the meadow

visitors are welcome to walk round this unspoilt wildlife haven


Prior to our purchase in 1995 this 4.5 acre site, known as 'Tom's Field', was for several years open pasture for horses. Going back in time it was agricultural land in the stewardship of the Webbs of Chapel Farm. Once acquired trees & shrubs, those that encourage wildlife. were planted - more added over the years. The mature ancient hedge to the east was thickened with saplings. A few years ago the northern boundary was planted with a new hedge of native species. The site is mostly a good, fertile, heavy, alkaline loam with a spring line running across the centre, the highest northern part much stonier & free draining


The grass is cut and removed each year once the wildflowers have been allowed to seed. This together with the sowing of Hay Rattle will, in time, reduce the vigour of the grass allowing more native flowers to establish.
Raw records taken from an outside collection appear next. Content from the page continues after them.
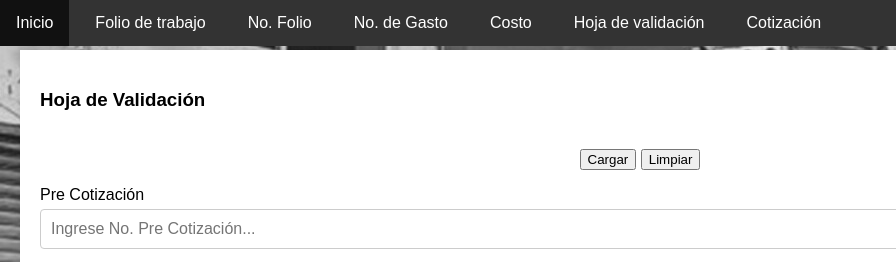
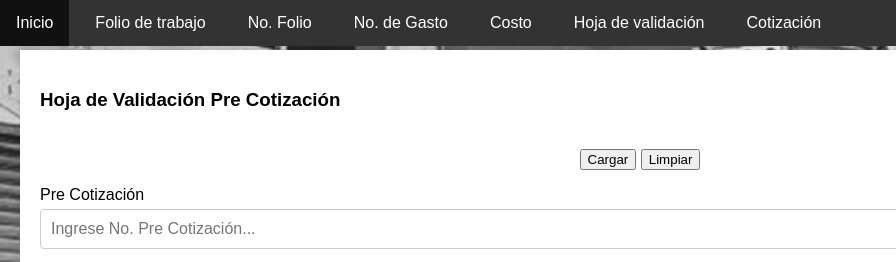
Before and after one commit to OctavioMenGom/ISI_AD3, a plain HTML site: page index.html in a window 1280 px wide. Shown: the top 262 px of the page, 0-896 px from the left. Drawn offline with Linux system fonts and the light colour scheme.

Commit message:
Update index.html

```diff
--- a/index.html
+++ b/index.html
@@ -26,7 +26,7 @@
 
     <div class="container">
         <div class="header">
-            <h3>Hoja de Validación</h3>
+            <h3>Hoja de Validación Pre Cotización</h3>
             <div class="logo-container">
                 <img src="images\Logo ISI simple.png" alt="Logo ISI simple">
                 <img src="images\logo mic.jpg" alt="Logo mic">
```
Access paths are kept regularly mown - please do take the chance to walk around when you visit the nursery. There are wonderful views across the valley and a home fashioned seat to take a rest. No insecticides, weed killers or fertilisers are used. Hedgerows and shrubs are pruned as required in the winter months.


The fertility of the meadow sustains a large number of grasses & wildflowers. Ever increasing carpets of cowslips are followed by a sea of creeping buttercups & hedge parsley which in turn give way to swathes of ox eye daisies in the drier areas. Patches of violets snuggle with stitchwort in the shadier areas whilst the eagle eyed may spot bee, common spotted & pyramidal orchids – the numbers varying yearly. Knapweed, dandelions, celandines are valuable sources of nectar for many insects


-A combination of trees, mature hedgerows & grasslands provide the perfect habitat for birds, mammals & insects. Along with the usual songbirds green & great spotted woodpecker are frequent visitors. Buzzards & red kite, a ‘resident’ raven, pheasant, partridge are familiar sightings. Mr fox has created his own path whilst badgers visit at night. Large numbers of smaller mammals & invertebrates are all part of the food chain. Insects abound especially bees & butterflies.